Data items:

Segment Open

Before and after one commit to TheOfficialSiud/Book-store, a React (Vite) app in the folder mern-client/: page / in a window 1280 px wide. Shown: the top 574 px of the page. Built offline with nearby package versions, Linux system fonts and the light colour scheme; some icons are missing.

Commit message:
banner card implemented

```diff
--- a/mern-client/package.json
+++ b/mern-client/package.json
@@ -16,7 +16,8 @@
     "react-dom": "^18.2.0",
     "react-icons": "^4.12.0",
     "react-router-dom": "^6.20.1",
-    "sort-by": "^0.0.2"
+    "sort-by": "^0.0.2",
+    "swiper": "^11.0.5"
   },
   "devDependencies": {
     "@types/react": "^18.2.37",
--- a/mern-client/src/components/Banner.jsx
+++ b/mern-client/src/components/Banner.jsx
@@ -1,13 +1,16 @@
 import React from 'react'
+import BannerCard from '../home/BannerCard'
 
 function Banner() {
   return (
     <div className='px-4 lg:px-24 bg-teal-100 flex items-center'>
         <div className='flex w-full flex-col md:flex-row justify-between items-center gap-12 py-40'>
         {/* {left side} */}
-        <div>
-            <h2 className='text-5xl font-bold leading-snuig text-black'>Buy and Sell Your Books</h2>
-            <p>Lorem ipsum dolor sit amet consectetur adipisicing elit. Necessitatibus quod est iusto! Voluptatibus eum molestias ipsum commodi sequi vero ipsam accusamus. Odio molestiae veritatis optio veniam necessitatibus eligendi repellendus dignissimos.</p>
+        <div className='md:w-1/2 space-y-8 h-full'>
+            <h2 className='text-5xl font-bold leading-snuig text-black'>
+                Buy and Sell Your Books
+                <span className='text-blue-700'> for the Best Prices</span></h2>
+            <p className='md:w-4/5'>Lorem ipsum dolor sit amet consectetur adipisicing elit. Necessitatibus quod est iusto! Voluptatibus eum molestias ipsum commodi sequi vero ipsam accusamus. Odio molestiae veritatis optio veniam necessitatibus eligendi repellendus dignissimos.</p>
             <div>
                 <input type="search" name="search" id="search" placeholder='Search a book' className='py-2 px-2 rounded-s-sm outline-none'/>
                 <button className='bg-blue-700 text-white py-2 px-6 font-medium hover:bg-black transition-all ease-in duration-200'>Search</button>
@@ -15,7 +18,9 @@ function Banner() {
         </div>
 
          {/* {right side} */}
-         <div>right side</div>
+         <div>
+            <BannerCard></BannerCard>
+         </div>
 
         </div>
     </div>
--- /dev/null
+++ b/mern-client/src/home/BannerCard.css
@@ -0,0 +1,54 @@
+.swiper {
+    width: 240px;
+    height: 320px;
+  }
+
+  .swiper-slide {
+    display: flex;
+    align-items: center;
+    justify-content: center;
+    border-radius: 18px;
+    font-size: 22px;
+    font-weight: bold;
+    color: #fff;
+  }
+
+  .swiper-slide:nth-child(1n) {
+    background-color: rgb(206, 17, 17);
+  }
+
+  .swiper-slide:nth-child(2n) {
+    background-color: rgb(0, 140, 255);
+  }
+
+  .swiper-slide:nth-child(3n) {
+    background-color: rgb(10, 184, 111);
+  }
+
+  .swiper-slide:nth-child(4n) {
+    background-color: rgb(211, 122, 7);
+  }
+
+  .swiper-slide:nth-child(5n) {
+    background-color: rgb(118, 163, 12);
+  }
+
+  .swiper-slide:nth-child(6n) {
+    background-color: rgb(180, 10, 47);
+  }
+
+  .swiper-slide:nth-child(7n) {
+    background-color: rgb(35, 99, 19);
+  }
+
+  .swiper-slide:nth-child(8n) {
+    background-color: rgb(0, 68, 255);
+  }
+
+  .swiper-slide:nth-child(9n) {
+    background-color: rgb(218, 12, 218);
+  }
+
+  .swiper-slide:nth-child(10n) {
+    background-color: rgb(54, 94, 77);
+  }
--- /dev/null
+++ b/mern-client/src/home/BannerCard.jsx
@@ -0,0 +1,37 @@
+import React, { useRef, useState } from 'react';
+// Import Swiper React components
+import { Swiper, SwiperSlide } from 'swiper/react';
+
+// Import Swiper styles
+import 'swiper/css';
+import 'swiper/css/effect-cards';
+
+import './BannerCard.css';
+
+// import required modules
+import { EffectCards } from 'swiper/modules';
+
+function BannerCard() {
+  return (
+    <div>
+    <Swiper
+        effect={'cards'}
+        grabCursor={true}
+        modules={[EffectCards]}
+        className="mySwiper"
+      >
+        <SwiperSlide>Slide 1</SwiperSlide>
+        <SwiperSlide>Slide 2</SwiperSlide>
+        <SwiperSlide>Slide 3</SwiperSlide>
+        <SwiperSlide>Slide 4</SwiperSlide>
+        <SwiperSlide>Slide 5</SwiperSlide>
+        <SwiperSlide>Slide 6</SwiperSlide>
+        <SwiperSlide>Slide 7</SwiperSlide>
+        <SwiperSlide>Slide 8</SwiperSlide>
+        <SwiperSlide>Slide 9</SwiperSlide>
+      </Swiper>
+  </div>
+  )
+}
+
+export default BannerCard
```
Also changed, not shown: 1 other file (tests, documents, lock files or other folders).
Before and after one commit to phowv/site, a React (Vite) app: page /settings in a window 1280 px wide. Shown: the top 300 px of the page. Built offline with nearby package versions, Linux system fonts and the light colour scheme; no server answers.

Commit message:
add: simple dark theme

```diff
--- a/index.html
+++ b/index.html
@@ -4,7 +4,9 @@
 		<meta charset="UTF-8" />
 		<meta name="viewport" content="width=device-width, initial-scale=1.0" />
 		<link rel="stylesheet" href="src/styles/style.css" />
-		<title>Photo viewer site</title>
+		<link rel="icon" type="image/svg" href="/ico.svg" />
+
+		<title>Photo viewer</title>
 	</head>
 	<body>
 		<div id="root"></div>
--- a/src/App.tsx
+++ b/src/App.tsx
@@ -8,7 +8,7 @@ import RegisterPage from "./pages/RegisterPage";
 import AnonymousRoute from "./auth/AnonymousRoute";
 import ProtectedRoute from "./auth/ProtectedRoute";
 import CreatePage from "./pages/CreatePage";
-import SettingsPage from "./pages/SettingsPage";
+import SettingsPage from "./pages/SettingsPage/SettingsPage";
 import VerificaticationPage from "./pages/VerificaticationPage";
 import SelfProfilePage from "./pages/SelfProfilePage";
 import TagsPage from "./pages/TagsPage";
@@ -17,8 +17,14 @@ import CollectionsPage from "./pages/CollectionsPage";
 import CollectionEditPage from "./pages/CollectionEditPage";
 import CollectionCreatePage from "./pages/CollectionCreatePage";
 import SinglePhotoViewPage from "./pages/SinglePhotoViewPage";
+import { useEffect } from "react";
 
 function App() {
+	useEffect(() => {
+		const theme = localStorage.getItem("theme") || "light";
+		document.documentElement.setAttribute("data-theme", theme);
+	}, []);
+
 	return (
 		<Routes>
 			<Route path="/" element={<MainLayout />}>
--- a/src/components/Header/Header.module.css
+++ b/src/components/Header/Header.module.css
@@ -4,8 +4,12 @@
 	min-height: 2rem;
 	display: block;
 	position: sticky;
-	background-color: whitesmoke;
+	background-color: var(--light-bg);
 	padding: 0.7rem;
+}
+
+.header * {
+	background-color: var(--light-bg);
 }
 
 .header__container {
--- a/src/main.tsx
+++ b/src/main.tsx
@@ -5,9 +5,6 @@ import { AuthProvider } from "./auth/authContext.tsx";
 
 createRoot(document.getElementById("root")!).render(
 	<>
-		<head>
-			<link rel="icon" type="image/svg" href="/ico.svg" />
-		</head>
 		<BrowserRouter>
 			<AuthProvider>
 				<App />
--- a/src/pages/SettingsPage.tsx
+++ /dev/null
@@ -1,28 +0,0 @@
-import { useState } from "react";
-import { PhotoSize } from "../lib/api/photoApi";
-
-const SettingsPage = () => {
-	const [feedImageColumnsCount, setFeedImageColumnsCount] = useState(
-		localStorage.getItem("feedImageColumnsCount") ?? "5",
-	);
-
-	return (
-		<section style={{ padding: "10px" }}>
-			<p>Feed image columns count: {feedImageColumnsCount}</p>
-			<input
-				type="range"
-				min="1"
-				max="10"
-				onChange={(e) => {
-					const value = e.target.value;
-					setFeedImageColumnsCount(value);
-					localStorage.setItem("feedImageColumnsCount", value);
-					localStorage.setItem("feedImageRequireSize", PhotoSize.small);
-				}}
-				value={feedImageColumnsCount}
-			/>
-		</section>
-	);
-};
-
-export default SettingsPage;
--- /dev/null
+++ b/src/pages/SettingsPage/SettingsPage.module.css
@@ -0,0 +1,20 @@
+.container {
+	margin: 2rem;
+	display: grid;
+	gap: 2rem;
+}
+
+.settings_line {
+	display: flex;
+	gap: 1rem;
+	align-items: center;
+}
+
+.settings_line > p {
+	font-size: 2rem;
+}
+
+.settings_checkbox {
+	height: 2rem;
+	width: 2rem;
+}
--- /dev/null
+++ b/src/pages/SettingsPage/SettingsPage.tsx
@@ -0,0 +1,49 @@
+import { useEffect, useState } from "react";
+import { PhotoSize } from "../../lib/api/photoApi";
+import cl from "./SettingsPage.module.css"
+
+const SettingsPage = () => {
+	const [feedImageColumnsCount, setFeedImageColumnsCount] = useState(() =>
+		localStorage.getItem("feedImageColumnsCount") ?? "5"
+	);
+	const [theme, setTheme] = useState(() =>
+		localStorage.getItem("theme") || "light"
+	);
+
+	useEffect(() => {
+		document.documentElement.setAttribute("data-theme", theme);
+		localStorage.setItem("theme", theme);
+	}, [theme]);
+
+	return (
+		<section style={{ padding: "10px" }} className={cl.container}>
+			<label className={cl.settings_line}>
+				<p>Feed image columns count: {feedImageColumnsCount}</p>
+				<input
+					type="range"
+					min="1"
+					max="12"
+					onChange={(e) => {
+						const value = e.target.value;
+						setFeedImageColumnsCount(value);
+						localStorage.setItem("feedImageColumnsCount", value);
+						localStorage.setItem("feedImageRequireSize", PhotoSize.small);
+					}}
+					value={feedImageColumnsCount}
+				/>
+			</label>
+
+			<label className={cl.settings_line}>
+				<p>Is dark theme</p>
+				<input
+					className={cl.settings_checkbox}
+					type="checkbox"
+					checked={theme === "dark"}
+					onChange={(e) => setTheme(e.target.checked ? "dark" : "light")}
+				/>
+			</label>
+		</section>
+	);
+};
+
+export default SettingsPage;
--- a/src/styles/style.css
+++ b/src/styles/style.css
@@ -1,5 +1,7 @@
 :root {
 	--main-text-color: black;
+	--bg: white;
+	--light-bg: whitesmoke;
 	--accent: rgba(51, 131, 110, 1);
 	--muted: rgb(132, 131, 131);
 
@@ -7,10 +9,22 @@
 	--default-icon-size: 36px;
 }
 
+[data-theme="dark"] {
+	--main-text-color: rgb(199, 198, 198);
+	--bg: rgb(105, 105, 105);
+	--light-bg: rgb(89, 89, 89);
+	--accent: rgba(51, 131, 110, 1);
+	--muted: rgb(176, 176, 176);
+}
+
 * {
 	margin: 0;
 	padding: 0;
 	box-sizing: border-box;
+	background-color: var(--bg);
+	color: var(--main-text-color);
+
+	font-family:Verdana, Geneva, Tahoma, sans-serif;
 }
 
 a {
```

Segment Closed

Task prompt:
Report only how many lines above include "child".

Answer area:
10